Rug hooking isn’t just felt in Ross’s hands, though. The historical handcraft with deep Maritime roots also echoes in her veins. “So, my grandparents are from Cheticamp,” she says, “the rug hooking capital of—I wanna say North America, but of Nova Scotia for sure.” She recalls watching them “advocate for the handcraft,” helping exalt the practice into the realm of folk art. “It was just kind of this thing that was always there in my history, and I watched them produce their incredible pieces, and I was just always aware of it but I never really had the appreciation of course as a young person, that you eventually develop as an adult.”
Those memories were left to gather dust on the shelves of Ross’s mind until the pandemic, as her artisanal cake business, Gateaux Rose, had to hit pause when wedding season went “kind of up in flames.”
“And it was funny, it took my husband to look at me and just go, ‘Why don't you just start hooking rugs’ and I was like ‘Why *don’t* I just start hooking rugs?’” she says. “And it was ridiculous because it was so obvious and it is such a good fit for me and who I am. It's just me.”

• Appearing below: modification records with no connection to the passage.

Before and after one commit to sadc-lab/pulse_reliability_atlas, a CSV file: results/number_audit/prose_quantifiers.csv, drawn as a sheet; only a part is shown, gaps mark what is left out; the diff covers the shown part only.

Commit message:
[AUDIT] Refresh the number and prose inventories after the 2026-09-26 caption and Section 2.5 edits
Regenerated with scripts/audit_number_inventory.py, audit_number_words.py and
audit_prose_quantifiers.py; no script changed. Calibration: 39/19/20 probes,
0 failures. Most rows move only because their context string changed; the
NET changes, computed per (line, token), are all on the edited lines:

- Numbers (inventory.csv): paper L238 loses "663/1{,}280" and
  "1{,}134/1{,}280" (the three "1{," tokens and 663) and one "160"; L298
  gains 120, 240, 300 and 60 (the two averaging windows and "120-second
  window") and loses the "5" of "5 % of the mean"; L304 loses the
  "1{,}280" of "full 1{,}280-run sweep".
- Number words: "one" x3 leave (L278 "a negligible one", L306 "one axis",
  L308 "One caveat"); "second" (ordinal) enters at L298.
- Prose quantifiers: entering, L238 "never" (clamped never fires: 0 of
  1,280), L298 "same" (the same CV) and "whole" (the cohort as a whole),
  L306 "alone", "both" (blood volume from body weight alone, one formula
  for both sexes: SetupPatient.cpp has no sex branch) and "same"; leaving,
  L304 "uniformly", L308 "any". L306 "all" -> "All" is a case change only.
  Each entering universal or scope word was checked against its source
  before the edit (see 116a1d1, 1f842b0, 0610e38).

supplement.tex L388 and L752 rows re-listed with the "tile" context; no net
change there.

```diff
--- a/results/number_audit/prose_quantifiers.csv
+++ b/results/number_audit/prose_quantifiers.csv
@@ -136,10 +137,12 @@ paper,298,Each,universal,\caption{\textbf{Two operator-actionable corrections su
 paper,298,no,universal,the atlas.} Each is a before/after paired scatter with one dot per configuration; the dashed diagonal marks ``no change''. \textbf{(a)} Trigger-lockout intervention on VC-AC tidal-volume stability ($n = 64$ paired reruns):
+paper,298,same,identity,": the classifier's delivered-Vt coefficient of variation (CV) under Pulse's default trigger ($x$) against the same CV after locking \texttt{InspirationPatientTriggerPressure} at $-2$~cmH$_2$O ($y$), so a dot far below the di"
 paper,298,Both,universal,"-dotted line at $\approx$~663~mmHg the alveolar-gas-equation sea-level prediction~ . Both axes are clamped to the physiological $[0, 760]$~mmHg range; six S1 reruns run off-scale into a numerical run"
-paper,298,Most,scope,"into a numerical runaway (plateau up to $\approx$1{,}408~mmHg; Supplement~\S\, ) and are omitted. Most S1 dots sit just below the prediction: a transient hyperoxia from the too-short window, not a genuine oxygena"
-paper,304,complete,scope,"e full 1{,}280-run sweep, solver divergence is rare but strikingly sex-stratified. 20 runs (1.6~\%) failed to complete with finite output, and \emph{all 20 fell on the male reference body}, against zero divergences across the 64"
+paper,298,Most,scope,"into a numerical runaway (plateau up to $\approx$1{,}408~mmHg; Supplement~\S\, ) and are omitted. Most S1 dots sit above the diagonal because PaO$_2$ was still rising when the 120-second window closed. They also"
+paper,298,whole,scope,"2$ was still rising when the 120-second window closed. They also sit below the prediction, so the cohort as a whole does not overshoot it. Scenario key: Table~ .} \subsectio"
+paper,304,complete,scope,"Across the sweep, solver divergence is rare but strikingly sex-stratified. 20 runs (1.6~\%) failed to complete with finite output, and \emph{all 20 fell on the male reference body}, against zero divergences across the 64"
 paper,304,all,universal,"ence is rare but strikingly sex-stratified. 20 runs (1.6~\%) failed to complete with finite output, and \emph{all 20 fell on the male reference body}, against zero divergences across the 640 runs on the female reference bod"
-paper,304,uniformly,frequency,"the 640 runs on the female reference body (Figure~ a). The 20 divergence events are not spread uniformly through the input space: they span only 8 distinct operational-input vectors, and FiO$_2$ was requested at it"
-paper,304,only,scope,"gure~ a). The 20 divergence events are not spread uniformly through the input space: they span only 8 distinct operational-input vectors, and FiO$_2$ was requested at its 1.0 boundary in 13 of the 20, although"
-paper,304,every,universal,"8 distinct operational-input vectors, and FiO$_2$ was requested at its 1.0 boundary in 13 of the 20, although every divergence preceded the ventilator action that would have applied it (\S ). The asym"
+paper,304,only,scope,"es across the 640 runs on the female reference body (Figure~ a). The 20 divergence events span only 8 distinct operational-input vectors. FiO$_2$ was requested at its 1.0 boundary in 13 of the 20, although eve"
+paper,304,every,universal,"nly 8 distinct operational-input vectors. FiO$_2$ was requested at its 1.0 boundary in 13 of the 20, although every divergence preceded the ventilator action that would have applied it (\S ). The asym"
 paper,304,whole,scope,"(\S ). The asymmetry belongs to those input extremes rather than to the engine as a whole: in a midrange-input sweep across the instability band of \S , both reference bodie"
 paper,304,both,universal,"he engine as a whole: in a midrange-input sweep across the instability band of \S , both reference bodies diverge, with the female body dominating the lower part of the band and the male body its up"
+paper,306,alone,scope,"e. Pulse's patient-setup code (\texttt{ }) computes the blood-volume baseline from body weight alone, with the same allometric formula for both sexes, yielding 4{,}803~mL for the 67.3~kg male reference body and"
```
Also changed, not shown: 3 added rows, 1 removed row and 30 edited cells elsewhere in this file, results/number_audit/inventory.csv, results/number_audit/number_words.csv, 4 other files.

But don’t go mistaking Ross’s work for some twee throwback that’s also a throw rug. They're an altogether different aesthetic from the intricate, agriculturally focused designs you’d find at Chester’s Hooked Rug Museum of North America (an unvetted yet enthusiastic claim of Nova Scotia as the world’s rug hooking capital)—or even from the detail-focused scenes Ross’s own grandparents favoured while partaking in Cheticamp’s 100-year-strong rug hooking tradition.
Instead, Ross is bringing a clean-lined, millennial-minded Memphis design to the humble medium: Muted pastels and earth tones, squiggly lines and scenes of flowers and animals that Ross describes as "chunky and clunky and fun and silly.”
Made from a durable, water-repellant wool that Ross explains “isn’t for sweaters,” in a range of sizes and shapes that are priced from $65 to $600 at her online store, her rugs are art for real life, made from real life. “My intention was 100 percent for these to be stomped on, trampled on. I love the idea of artwork on your floor.”